Bryan Lim’s comments caused anxiety in LGBT community
The writer of “Beware of labelling emotive comments as hate speech” (June 24, online) seems to think that Mr Bryan Lim’s comments were taken out of context.
Let us not forget that Mr Lim posted his message on the page of a Facebook group that fights against the right of lesbian, gay, bisexual and transgender (LGBT) Singaporeans to be free from discrimination.
Members of this group regularly incite violence against LGBT people through the pictures they post, for example, and yet hardly any police reports have been made against them.
In the context of the Orlando shooting, Mr Lim’s comments brought fear to LGBT people, their families and their friends.
Such speech cannot be construed as “emotive” but as hate speech because of the possibility of incident violence against someone or groups of people. The writer fails and perhaps refuses to understand the kind of panic those comments caused.

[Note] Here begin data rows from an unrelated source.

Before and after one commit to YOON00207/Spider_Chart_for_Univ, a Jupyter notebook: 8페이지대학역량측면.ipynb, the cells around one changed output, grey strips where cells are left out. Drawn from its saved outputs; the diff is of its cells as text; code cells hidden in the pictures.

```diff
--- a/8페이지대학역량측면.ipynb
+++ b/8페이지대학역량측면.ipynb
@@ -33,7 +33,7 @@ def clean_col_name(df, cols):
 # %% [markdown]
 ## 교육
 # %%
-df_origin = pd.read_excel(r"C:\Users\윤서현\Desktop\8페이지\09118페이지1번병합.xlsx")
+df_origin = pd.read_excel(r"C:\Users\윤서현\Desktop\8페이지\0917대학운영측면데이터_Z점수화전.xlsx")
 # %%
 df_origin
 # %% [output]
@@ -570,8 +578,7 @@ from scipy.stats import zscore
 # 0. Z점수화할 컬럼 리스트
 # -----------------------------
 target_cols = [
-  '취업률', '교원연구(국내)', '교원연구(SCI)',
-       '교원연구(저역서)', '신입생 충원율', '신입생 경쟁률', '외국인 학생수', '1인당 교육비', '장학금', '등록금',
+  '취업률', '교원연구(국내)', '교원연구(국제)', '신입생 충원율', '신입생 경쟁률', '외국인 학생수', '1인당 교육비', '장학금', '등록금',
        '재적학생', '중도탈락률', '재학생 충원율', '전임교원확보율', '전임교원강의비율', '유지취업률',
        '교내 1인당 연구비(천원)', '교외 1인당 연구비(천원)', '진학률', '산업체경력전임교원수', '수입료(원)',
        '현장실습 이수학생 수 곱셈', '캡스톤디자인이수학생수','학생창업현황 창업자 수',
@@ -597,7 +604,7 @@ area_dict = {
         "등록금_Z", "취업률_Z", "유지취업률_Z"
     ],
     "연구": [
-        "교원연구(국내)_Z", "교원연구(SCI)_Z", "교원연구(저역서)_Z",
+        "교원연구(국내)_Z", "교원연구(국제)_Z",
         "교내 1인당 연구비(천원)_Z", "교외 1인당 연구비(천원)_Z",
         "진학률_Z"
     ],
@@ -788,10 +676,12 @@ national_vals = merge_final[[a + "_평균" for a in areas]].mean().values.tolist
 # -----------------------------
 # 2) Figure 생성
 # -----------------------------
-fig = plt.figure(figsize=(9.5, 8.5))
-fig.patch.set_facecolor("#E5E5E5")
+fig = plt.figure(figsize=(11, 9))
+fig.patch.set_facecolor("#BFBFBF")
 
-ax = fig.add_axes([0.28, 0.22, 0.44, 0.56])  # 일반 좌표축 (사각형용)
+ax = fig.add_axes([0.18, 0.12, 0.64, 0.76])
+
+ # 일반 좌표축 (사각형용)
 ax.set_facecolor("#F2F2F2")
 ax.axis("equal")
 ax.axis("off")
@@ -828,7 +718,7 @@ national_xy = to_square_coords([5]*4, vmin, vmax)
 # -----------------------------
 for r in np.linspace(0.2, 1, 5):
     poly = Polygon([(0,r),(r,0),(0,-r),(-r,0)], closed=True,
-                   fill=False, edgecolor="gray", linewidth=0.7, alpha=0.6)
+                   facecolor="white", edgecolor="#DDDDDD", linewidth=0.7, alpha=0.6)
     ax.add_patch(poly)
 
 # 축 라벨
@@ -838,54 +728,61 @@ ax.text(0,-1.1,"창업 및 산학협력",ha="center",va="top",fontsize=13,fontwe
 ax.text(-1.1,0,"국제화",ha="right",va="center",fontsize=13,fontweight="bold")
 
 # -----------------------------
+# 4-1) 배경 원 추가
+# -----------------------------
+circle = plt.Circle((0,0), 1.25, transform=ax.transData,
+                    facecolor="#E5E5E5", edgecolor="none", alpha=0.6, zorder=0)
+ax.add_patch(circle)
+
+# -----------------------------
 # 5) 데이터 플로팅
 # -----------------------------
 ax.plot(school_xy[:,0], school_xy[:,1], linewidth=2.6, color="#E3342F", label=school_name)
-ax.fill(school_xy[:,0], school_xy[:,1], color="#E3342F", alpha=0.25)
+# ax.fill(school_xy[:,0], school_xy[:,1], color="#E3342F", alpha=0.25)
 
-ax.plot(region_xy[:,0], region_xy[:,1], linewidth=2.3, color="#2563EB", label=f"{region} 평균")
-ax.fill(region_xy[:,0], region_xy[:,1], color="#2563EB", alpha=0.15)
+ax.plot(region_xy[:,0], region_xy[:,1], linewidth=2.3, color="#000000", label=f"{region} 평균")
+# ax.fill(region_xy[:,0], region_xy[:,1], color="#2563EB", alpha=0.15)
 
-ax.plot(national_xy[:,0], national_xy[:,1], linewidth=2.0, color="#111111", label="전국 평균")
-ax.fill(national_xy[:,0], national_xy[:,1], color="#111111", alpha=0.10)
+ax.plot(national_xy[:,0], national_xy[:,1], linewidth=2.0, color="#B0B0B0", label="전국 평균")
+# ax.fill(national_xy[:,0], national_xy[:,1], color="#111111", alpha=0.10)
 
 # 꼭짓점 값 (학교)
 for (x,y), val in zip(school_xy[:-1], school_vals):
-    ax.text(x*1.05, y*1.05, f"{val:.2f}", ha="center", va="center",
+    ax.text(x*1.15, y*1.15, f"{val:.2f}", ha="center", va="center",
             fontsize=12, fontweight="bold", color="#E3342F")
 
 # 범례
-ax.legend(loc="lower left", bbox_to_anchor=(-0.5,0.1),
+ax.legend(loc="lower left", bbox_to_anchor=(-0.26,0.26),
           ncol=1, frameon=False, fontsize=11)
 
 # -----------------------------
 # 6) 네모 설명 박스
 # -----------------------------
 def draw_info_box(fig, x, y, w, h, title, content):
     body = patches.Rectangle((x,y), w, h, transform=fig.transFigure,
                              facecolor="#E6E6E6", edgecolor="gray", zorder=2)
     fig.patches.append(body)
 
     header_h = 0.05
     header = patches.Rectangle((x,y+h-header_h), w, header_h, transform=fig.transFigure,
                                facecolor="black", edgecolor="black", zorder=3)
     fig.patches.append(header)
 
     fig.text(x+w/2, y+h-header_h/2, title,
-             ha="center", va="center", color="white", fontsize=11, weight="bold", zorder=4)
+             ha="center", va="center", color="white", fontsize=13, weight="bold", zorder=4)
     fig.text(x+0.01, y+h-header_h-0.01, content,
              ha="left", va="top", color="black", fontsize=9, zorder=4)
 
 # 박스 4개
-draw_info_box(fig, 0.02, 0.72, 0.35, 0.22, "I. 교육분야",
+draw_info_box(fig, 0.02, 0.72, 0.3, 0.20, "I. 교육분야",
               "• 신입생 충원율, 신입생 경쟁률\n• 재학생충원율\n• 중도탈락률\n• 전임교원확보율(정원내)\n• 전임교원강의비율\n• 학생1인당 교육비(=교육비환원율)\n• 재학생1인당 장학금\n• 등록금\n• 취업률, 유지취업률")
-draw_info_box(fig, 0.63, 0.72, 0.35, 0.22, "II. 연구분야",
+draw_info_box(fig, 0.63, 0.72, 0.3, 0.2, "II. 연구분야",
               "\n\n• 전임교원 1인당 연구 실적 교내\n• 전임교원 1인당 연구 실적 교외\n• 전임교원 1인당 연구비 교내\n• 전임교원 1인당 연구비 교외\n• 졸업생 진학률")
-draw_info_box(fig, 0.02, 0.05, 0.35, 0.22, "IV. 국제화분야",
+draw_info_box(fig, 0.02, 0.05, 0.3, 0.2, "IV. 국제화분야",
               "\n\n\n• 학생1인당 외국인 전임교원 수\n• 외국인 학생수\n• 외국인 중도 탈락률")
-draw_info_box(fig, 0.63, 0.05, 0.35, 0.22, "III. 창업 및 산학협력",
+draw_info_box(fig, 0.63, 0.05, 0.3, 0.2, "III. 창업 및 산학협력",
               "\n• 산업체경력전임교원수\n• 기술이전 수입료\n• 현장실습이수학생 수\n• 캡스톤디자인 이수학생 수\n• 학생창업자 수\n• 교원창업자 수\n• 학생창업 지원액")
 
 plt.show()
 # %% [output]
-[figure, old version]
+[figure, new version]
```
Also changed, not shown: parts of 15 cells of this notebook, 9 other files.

Oddly, he seems to find it unreasonable to infringe on speech that incites violence against the LGBT community, yet he makes no mention of such laws to protect against feelings of enmity between Singapore’s different races.
Is he suggesting that the Sedition Act infringes on his freedom of speech too?
The consequences of Mr Lim’s comments are for him to bear, but they could have huge consequences for innocent people, especially when there were others who liked and supported what he had posted.
Any possible consequences for his employment would only be right in the context of his company’s diversity policy, and not because of LGBT groups.
In 2012, a senior banker was dismissed for his expletive-laced rant against a group of construction workers, not because of pressure from construction workers but because it was the correct thing to do.